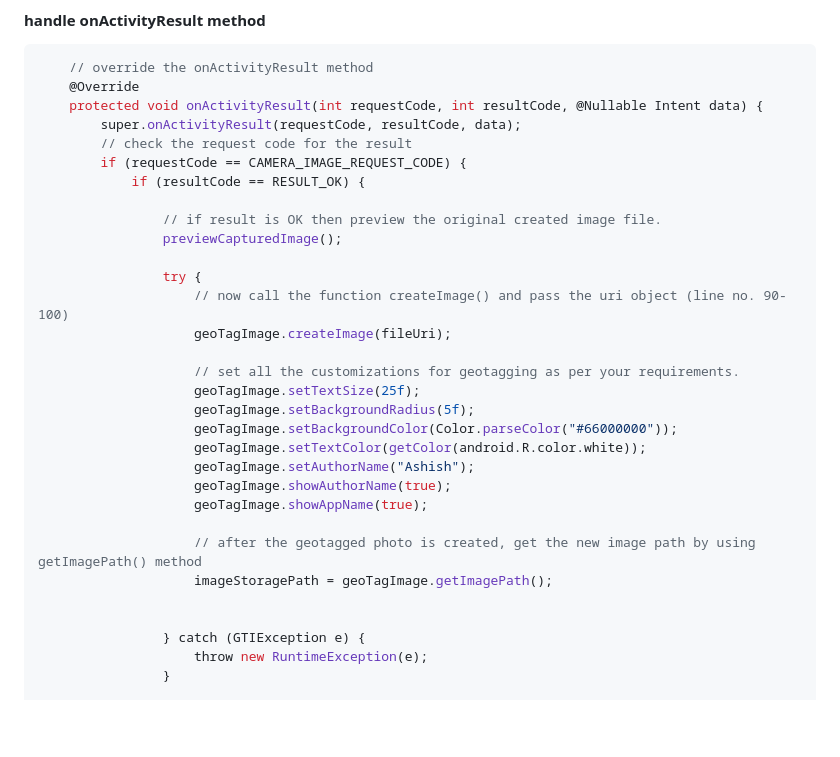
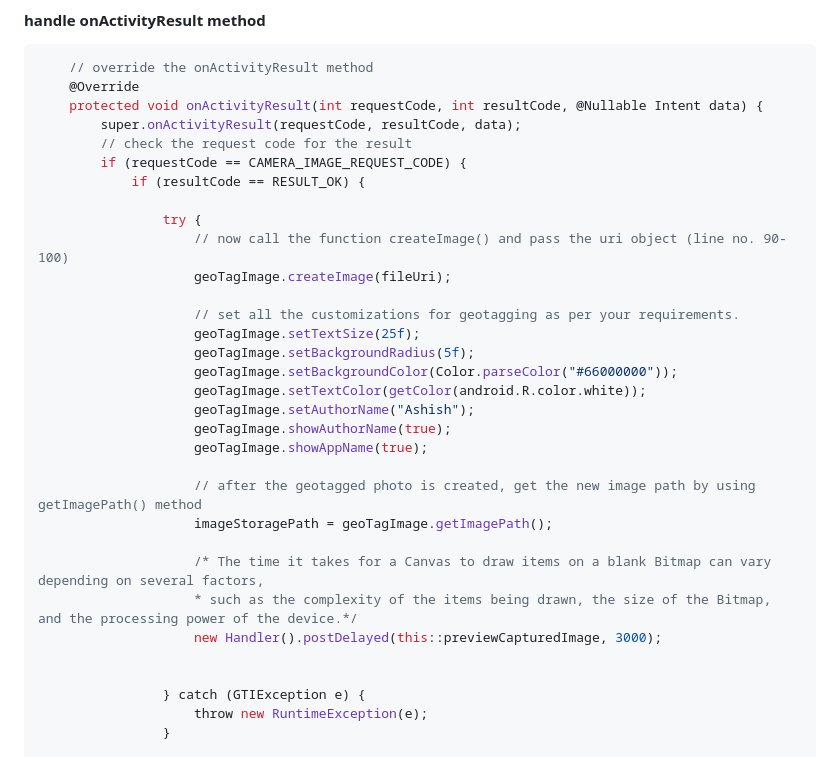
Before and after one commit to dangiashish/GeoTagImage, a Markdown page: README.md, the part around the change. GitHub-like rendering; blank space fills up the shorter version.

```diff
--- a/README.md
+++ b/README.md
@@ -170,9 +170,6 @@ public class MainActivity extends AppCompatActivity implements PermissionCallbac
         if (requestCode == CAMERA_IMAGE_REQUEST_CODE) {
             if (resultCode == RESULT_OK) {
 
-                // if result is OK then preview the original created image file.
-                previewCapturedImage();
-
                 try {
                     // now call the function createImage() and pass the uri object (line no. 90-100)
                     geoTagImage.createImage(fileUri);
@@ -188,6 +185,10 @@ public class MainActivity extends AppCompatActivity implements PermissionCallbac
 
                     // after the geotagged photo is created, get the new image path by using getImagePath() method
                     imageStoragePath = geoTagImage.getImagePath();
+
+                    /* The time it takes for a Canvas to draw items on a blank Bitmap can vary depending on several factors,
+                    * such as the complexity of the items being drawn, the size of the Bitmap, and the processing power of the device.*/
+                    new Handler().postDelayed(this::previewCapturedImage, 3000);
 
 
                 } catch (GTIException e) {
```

====================

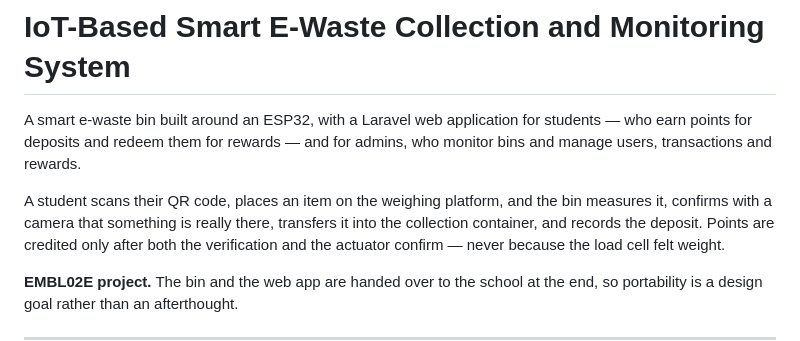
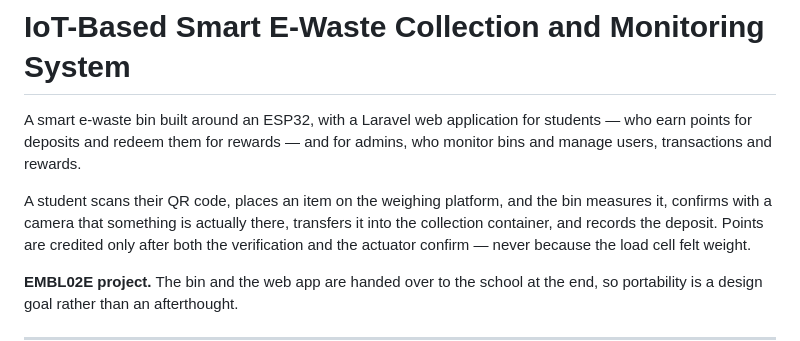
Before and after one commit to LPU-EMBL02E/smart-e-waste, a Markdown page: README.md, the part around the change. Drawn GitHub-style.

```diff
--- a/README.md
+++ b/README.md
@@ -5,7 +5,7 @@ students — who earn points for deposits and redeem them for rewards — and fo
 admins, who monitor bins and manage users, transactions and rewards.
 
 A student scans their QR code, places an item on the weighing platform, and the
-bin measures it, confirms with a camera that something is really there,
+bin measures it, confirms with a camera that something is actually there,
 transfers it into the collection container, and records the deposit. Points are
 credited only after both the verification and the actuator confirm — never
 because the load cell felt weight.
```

====================

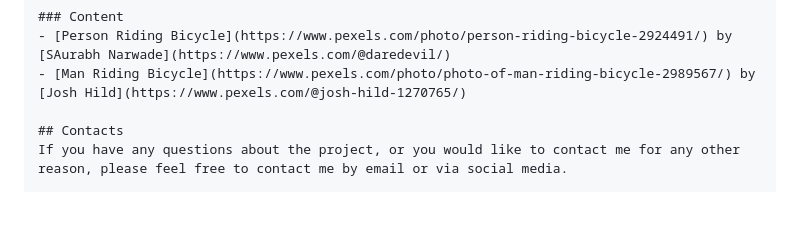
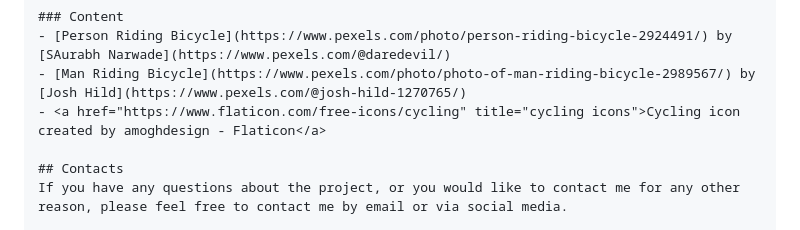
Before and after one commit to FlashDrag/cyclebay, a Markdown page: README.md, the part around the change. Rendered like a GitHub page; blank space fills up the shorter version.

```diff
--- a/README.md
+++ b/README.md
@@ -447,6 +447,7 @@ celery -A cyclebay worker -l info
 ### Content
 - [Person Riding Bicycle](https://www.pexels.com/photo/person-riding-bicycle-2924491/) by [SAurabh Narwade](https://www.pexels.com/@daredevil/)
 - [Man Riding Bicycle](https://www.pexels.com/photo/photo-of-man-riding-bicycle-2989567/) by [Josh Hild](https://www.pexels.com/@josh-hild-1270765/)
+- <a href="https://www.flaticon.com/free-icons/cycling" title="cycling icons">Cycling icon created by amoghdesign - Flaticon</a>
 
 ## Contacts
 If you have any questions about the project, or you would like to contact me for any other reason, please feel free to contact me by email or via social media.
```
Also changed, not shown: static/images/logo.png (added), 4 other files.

====================

Please state how many lines of the entries above include the string "free", giving the number and nothing more.

2